SUPPLIED DATA: Begin
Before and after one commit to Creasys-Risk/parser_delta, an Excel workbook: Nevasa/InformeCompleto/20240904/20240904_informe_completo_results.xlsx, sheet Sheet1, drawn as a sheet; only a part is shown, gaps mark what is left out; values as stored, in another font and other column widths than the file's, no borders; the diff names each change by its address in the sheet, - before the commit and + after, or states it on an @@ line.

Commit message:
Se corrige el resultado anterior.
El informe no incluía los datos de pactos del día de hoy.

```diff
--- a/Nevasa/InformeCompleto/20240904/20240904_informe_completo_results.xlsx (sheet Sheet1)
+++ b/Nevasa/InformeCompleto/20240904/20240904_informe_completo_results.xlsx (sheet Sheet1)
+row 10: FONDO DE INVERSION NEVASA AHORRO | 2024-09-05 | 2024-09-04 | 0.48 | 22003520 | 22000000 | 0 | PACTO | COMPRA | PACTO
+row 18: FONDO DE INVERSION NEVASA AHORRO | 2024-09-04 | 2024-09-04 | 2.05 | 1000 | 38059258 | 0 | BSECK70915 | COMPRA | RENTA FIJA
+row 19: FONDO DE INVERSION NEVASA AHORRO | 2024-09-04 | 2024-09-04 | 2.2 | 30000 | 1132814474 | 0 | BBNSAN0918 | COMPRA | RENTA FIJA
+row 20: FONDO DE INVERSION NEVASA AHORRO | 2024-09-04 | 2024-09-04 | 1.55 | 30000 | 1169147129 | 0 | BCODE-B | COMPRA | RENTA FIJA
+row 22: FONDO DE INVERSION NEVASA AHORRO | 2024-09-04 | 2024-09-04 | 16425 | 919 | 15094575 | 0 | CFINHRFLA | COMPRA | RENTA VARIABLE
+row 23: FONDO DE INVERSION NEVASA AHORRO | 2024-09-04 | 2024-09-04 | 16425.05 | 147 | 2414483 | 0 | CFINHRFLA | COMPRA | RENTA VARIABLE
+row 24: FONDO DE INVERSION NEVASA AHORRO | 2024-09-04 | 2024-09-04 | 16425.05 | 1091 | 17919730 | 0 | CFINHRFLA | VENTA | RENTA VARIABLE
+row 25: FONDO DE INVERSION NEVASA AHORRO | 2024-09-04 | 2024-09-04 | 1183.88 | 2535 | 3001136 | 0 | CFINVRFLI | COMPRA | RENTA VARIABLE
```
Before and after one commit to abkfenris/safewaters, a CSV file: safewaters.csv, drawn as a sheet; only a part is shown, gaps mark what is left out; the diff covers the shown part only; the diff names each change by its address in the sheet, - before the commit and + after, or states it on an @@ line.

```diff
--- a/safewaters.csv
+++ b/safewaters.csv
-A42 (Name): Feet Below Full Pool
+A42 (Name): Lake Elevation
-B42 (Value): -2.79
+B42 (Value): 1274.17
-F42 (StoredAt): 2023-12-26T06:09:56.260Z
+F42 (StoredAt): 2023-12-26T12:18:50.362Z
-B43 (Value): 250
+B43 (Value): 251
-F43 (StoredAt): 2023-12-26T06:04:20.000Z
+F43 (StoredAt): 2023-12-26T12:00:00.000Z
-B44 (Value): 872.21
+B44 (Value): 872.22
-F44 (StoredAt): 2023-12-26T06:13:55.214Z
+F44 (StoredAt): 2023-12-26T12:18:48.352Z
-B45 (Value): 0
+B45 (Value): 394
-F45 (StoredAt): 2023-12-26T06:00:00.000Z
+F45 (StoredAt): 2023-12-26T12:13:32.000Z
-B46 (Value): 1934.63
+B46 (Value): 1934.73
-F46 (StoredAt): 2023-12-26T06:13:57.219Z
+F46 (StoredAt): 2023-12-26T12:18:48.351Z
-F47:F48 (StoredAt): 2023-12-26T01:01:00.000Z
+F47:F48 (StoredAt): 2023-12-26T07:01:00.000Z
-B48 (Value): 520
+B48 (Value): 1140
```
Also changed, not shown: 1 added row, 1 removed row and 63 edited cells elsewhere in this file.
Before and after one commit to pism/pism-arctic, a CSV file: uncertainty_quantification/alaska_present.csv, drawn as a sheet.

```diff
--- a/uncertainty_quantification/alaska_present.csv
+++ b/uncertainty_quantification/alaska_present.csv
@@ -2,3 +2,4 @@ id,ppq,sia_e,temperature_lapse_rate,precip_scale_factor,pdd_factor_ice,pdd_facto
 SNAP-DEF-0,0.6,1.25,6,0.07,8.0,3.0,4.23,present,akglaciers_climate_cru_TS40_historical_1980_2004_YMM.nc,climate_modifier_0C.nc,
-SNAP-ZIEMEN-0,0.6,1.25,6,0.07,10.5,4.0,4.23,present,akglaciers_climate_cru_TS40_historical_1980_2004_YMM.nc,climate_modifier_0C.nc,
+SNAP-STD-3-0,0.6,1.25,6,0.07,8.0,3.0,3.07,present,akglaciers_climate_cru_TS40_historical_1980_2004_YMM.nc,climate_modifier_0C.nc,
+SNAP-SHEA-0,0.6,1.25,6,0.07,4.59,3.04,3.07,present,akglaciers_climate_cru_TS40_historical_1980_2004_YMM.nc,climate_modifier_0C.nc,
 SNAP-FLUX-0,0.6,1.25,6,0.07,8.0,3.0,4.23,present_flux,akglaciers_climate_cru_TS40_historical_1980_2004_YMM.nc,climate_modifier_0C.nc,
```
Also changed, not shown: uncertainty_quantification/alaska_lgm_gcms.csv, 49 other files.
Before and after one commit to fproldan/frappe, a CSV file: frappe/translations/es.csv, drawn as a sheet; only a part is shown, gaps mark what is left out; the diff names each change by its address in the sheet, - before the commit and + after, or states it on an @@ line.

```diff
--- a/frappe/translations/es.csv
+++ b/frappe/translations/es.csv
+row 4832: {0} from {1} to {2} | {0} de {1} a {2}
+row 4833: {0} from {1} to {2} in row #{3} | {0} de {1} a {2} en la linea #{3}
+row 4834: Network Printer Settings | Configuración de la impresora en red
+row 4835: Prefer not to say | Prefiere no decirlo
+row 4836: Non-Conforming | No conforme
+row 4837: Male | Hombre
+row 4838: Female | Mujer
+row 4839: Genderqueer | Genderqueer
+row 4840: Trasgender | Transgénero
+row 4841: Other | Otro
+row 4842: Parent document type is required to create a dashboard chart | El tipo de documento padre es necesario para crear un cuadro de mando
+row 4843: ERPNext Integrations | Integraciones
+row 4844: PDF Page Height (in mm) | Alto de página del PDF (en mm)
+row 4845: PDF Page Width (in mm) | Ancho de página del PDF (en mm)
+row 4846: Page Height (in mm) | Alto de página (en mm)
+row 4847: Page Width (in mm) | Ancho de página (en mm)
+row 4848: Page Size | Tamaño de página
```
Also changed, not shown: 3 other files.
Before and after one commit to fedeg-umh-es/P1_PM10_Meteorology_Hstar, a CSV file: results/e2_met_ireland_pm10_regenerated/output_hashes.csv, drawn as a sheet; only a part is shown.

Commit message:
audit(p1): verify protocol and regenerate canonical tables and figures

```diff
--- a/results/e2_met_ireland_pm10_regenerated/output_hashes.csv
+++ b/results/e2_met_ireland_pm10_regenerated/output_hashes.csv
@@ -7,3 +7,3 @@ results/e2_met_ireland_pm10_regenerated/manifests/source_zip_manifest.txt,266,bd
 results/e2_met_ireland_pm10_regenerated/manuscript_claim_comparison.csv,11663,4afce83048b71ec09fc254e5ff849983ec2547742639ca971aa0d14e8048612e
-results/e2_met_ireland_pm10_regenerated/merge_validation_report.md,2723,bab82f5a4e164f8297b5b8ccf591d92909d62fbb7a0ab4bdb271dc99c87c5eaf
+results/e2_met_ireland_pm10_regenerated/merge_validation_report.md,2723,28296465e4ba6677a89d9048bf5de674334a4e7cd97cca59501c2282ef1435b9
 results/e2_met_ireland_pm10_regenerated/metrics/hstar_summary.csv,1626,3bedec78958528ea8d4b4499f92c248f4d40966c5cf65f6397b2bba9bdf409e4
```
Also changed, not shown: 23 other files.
SUPPLIED DATA: End
ASSIGNMENT =>
If a line of the entries above includes the word "Height", count it; then state the total and nothing else.

YOUR RESPONSE =>
2